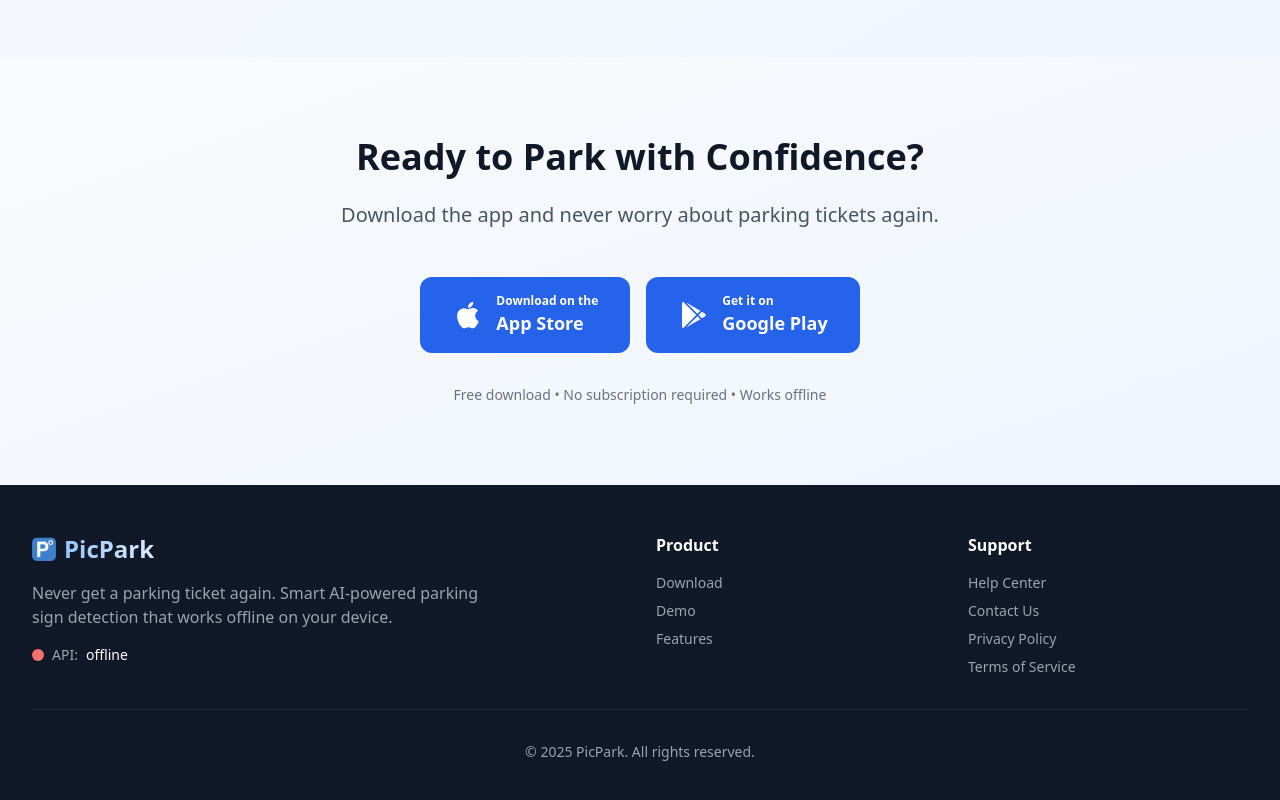
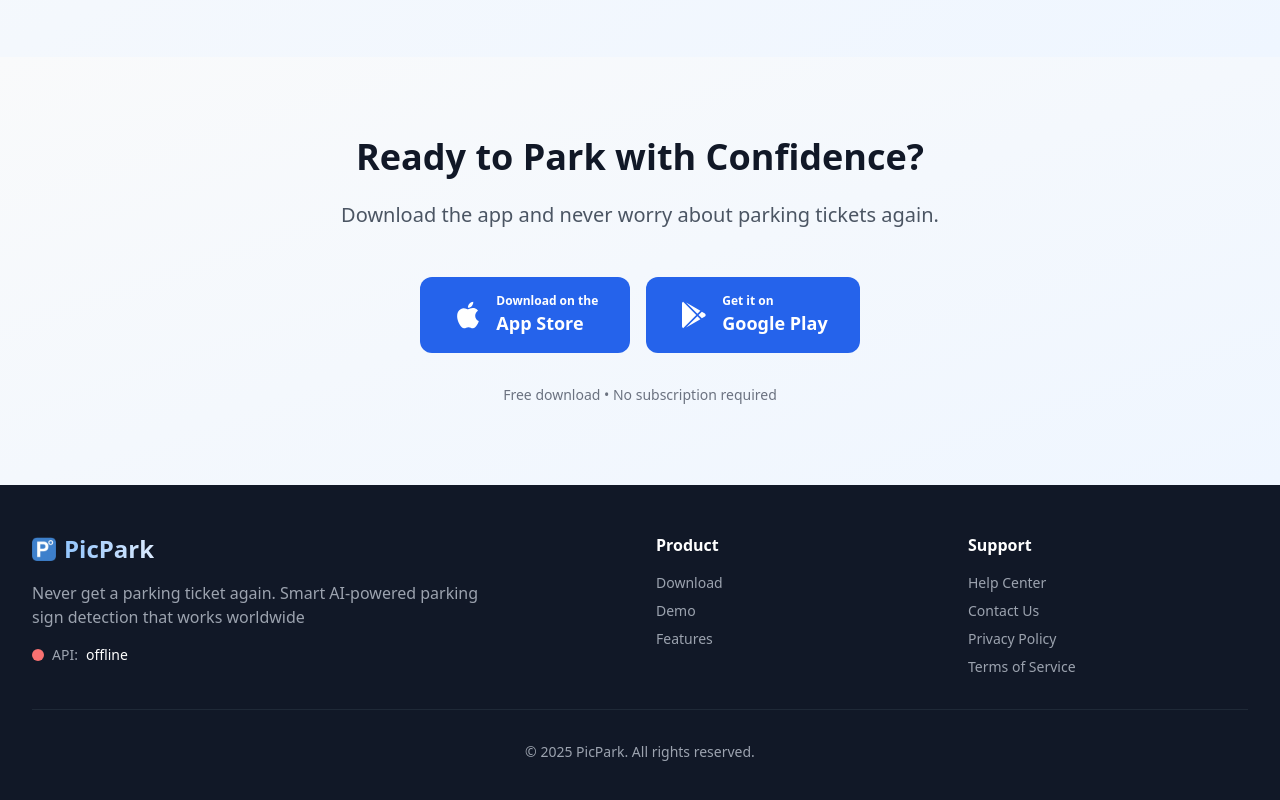
Before and after one commit to Rasmus257/PicPark-Website, a SvelteKit app: page / in a window 1280 px wide. Shown: the part 2416-3216 px from the top of the page. Built offline with nearby package versions, Linux system fonts and the light colour scheme; no server answers.

Commit message:
removed offline text

```diff
--- a/src/routes/+page.svelte
+++ b/src/routes/+page.svelte
@@ -431,7 +431,7 @@
       </a>
     </div>
 
-    <p class="text-gray-500 text-sm">Free download • No subscription required • Works offline</p>
+    <p class="text-gray-500 text-sm">Free download • No subscription required</p>
   </div>
 </div>
 
@@ -444,7 +444,7 @@
           <img src="/favicon.webp" alt="PicPark Logo" class="w-6 h-6" />
           <span class="text-xl sm:text-2xl font-bold bg-gradient-to-r from-blue-300 to-blue-100 bg-clip-text text-transparent">PicPark</span>
         </div>
-        <p class="text-gray-400 mb-4 max-w-md text-sm sm:text-base">Never get a parking ticket again. Smart AI-powered parking sign detection that works offline on your device.</p>
+        <p class="text-gray-400 mb-4 max-w-md text-sm sm:text-base">Never get a parking ticket again. Smart AI-powered parking sign detection that works worldwide</p>
         <div class="flex flex-col sm:flex-row sm:items-center text-sm space-y-1 sm:space-y-0 sm:space-x-2">
           <div class="flex items-center space-x-2">
             <div class="w-3 h-3 rounded-full {apiStatus.status === 'online' ? 'bg-green-400 animate-pulse' : 'bg-red-400'}"></div>
```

WHAT YOU HAVE TO DO: Only the text of the records above, copied exactly, should be returned; the pictures stay out.

WRITTEN ANSWER:
Before and after one commit to Rasmus257/PicPark-Website, a SvelteKit app: page / in a window 1280 px wide. Shown: the part 2416-3216 px from the top of the page. Built offline with nearby package versions, Linux system fonts and the light colour scheme; no server answers.

Commit message:
removed offline text

```diff
--- a/src/routes/+page.svelte
+++ b/src/routes/+page.svelte
@@ -431,7 +431,7 @@
       </a>
     </div>
 
-    <p class="text-gray-500 text-sm">Free download • No subscription required • Works offline</p>
+    <p class="text-gray-500 text-sm">Free download • No subscription required</p>
   </div>
 </div>
 
@@ -444,7 +444,7 @@
           <img src="/favicon.webp" alt="PicPark Logo" class="w-6 h-6" />
           <span class="text-xl sm:text-2xl font-bold bg-gradient-to-r from-blue-300 to-blue-100 bg-clip-text text-transparent">PicPark</span>
         </div>
-        <p class="text-gray-400 mb-4 max-w-md text-sm sm:text-base">Never get a parking ticket again. Smart AI-powered parking sign detection that works offline on your device.</p>
+        <p class="text-gray-400 mb-4 max-w-md text-sm sm:text-base">Never get a parking ticket again. Smart AI-powered parking sign detection that works worldwide</p>
         <div class="flex flex-col sm:flex-row sm:items-center text-sm space-y-1 sm:space-y-0 sm:space-x-2">
           <div class="flex items-center space-x-2">
             <div class="w-3 h-3 rounded-full {apiStatus.status === 'online' ? 'bg-green-400 animate-pulse' : 'bg-red-400'}"></div>
```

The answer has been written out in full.